■ What the task requires
Would you please output, word for word, the span of the listing below that opens on the line containing "justify-content: space-between;" and closes on the line containing "height: 1.8rem;"? Include both ends and nothing more.

■ Recorded information
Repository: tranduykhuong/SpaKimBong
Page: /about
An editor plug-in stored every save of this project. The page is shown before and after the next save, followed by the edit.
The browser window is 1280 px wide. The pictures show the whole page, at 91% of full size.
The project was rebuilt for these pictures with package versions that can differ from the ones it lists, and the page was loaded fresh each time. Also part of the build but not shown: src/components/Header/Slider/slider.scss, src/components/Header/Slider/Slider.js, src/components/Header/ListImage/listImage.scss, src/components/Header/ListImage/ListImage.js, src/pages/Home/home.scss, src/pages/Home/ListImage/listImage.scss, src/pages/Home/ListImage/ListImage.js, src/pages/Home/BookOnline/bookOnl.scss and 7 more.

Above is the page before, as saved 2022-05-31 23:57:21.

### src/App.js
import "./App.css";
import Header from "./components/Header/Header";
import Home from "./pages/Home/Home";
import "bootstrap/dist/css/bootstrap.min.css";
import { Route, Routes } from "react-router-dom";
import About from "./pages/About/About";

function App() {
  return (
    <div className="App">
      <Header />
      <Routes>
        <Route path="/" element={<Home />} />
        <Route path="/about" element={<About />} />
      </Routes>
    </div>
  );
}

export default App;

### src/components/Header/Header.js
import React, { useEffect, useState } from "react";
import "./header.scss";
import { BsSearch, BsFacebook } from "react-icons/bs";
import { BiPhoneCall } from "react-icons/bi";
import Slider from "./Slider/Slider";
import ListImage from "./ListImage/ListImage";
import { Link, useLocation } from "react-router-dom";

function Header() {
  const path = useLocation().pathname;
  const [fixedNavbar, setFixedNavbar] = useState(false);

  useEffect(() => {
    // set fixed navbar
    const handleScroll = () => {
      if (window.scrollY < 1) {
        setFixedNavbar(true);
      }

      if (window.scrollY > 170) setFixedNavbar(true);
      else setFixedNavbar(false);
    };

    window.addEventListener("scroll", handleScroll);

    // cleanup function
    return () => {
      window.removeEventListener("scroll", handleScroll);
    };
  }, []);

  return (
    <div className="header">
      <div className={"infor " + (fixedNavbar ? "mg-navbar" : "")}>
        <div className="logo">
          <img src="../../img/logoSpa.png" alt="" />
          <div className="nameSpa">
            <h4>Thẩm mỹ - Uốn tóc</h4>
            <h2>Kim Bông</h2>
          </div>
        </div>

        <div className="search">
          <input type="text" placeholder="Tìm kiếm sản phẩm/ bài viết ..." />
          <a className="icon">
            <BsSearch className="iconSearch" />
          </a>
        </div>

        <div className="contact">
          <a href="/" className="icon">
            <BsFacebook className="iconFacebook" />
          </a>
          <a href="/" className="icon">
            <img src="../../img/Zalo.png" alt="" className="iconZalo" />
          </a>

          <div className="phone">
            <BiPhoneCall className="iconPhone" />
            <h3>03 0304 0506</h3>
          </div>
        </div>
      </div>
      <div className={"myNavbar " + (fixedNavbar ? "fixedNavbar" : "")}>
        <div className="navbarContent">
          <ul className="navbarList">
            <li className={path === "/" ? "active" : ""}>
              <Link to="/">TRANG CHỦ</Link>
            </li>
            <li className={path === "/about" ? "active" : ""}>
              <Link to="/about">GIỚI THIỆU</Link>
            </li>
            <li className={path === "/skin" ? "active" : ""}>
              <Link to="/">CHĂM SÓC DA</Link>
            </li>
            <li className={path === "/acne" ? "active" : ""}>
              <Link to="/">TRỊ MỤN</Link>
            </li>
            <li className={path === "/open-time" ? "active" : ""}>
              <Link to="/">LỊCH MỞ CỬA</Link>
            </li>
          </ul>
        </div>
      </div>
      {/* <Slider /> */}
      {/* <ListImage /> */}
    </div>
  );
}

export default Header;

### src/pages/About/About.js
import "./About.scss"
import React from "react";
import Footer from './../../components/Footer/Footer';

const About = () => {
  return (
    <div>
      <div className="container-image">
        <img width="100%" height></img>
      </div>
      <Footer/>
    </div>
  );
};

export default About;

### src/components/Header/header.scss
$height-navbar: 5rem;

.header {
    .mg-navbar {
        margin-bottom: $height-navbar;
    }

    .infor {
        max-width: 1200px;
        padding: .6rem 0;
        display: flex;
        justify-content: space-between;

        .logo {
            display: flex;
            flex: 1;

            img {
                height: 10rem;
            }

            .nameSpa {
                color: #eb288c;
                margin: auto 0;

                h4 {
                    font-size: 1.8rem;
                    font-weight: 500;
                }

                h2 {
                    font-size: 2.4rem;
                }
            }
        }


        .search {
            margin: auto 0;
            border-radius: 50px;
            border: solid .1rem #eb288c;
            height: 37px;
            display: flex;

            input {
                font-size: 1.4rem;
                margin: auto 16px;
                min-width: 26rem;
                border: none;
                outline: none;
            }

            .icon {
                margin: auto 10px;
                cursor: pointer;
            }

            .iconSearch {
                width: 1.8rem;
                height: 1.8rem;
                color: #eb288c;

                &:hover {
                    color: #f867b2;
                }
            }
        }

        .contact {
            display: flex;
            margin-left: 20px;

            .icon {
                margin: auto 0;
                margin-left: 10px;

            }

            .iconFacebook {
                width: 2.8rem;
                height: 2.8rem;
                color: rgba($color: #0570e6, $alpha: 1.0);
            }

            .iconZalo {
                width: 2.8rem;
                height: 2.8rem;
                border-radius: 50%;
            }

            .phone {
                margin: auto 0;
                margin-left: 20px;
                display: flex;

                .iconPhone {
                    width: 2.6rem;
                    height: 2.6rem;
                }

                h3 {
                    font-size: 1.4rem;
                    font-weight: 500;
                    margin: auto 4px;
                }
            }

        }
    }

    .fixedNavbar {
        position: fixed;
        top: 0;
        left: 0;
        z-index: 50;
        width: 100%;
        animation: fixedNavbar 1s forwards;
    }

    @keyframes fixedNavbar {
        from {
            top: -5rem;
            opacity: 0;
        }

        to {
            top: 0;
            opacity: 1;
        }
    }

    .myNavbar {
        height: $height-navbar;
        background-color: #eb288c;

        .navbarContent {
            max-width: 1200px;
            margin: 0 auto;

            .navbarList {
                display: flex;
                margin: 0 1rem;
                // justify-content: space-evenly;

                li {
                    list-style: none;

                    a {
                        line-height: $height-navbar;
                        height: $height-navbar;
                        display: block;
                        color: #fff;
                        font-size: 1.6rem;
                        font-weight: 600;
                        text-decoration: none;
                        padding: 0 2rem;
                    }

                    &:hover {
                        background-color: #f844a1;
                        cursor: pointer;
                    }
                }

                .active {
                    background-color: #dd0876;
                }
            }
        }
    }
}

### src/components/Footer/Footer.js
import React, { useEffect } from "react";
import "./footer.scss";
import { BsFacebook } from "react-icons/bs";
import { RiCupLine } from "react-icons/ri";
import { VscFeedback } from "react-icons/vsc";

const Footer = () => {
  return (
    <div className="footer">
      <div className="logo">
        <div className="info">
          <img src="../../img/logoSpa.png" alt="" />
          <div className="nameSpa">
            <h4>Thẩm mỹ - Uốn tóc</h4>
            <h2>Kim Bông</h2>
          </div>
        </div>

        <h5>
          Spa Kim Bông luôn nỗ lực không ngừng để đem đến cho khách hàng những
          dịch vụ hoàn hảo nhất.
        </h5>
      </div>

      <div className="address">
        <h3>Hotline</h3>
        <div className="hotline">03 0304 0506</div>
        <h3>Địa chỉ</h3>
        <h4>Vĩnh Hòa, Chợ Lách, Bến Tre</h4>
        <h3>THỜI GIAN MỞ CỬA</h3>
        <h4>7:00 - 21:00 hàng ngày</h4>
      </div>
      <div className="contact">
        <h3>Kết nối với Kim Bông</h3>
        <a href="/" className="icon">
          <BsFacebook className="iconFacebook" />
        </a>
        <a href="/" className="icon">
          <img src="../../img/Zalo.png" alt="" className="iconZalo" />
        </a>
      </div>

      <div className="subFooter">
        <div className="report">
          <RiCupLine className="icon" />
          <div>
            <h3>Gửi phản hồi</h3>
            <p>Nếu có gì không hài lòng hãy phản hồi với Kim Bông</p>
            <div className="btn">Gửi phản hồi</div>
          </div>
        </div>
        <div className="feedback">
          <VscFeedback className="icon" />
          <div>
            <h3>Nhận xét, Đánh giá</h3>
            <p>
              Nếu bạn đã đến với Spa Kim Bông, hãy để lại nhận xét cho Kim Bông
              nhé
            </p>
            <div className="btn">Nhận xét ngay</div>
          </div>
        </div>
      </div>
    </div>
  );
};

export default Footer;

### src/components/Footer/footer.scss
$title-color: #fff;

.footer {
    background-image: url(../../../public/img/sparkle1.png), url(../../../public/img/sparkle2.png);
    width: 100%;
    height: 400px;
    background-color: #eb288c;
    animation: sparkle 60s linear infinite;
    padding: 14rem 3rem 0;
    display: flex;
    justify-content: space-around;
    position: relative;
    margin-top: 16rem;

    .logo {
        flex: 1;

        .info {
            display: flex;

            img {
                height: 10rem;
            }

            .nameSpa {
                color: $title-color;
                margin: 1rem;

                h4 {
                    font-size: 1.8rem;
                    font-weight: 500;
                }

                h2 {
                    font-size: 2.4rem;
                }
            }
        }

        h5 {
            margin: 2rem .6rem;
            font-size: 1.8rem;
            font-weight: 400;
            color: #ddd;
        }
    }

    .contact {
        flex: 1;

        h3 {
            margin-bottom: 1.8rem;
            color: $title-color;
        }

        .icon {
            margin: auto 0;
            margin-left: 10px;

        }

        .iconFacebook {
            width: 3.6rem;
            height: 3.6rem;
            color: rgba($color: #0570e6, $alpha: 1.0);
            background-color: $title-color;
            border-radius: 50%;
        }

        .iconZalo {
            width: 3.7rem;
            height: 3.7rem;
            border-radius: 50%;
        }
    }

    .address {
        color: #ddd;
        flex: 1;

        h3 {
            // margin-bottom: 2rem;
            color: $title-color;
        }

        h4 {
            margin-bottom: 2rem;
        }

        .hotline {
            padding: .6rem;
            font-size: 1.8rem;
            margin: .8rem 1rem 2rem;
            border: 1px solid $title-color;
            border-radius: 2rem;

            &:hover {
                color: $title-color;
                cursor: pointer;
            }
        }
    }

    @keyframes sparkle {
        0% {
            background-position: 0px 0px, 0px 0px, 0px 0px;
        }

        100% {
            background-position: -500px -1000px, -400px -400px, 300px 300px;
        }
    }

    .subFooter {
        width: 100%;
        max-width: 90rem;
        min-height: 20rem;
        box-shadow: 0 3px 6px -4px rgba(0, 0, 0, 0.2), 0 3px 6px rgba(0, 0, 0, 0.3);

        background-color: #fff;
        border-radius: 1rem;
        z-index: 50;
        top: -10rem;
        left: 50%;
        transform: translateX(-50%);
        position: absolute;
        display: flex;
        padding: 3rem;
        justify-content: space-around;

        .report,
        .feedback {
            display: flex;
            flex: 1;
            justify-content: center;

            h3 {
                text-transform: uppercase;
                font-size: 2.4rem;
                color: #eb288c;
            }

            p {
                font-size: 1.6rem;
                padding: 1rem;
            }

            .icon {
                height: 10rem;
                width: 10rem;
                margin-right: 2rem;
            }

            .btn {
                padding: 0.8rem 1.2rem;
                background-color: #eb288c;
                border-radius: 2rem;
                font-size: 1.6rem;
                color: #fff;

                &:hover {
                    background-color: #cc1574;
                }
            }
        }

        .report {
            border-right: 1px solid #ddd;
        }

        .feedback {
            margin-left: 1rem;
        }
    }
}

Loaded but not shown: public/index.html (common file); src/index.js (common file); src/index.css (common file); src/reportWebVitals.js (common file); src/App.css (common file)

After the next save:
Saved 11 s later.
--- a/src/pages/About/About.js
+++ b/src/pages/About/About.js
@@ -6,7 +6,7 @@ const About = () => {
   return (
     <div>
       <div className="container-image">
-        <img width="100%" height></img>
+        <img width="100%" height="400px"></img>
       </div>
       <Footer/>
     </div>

■ Result
        justify-content: space-between;

        .logo {
            display: flex;
            flex: 1;

            img {
                height: 10rem;
            }

            .nameSpa {
                color: #eb288c;
                margin: auto 0;

                h4 {
                    font-size: 1.8rem;
                    font-weight: 500;
                }

                h2 {
                    font-size: 2.4rem;
                }
            }
        }


        .search {
            margin: auto 0;
            border-radius: 50px;
            border: solid .1rem #eb288c;
            height: 37px;
            display: flex;

            input {
                font-size: 1.4rem;
                margin: auto 16px;
                min-width: 26rem;
                border: none;
                outline: none;
            }

            .icon {
                margin: auto 10px;
                cursor: pointer;
            }

            .iconSearch {
                width: 1.8rem;
                height: 1.8rem;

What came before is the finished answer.